*** Opening of ENTRIES PROVIDED ***

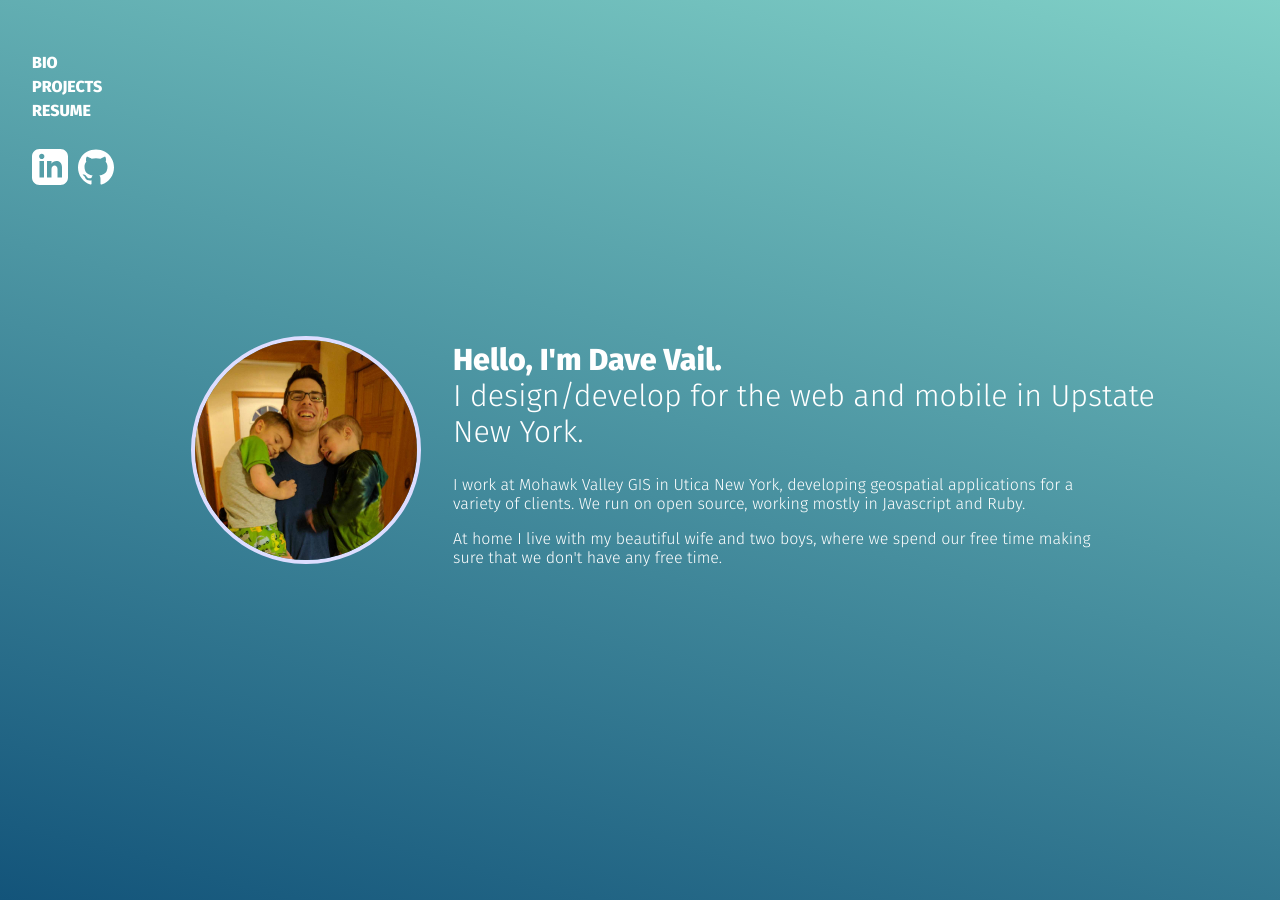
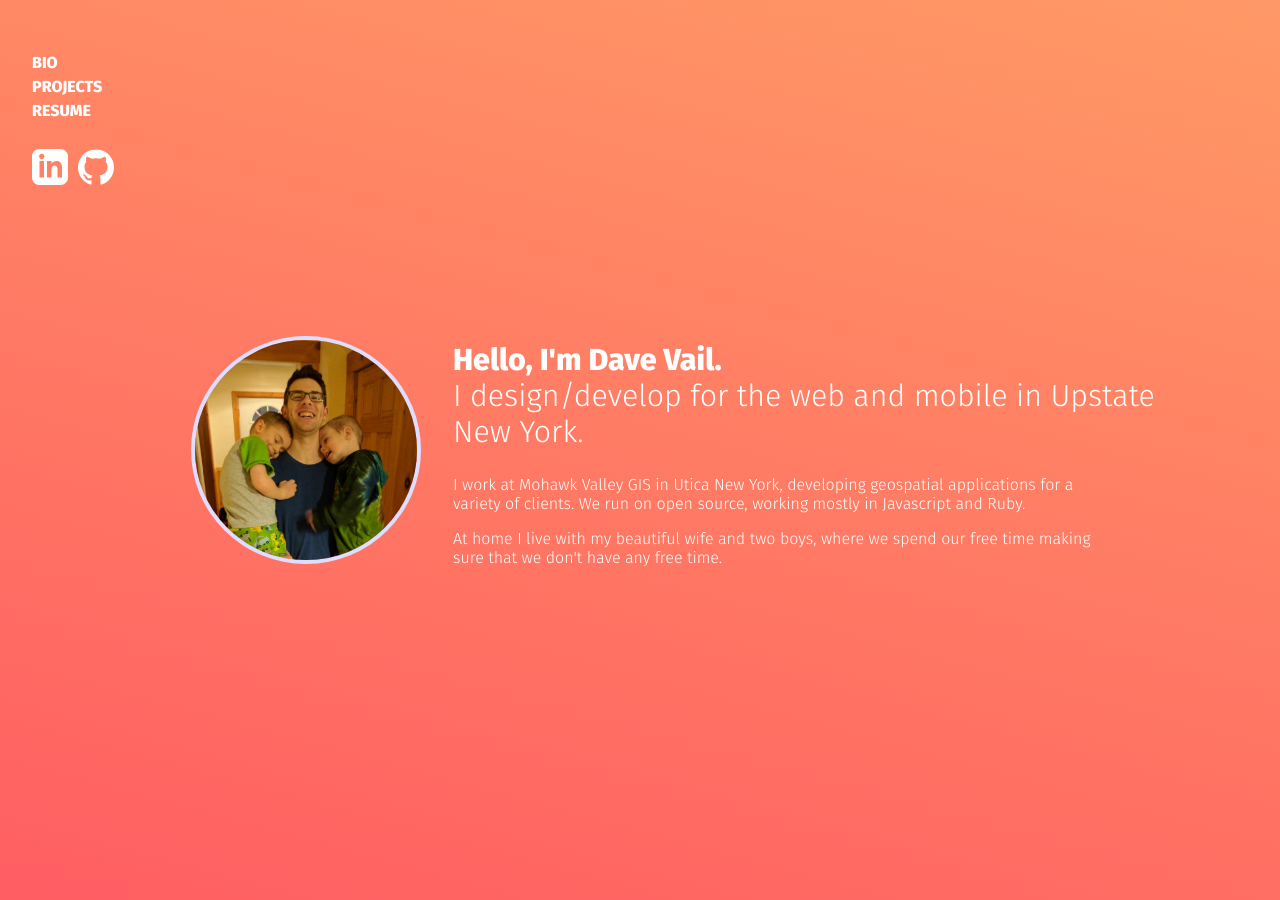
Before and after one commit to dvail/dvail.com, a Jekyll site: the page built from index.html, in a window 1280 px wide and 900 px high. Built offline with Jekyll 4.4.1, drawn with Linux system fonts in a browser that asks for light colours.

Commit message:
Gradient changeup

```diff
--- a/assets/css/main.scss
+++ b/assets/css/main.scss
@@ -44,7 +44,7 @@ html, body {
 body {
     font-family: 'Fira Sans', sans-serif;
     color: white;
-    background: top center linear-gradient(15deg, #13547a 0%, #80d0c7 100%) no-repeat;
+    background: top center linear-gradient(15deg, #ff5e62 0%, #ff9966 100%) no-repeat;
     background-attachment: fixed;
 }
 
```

*** Close of ENTRIES PROVIDED ***

TASK STATEMENT: Scan the data above; copy every line where "background" appears.

EXERCISE SOLUTION:
-    background: top center linear-gradient(15deg, #13547a 0%, #80d0c7 100%) no-repeat;
+    background: top center linear-gradient(15deg, #ff5e62 0%, #ff9966 100%) no-repeat;
     background-attachment: fixed;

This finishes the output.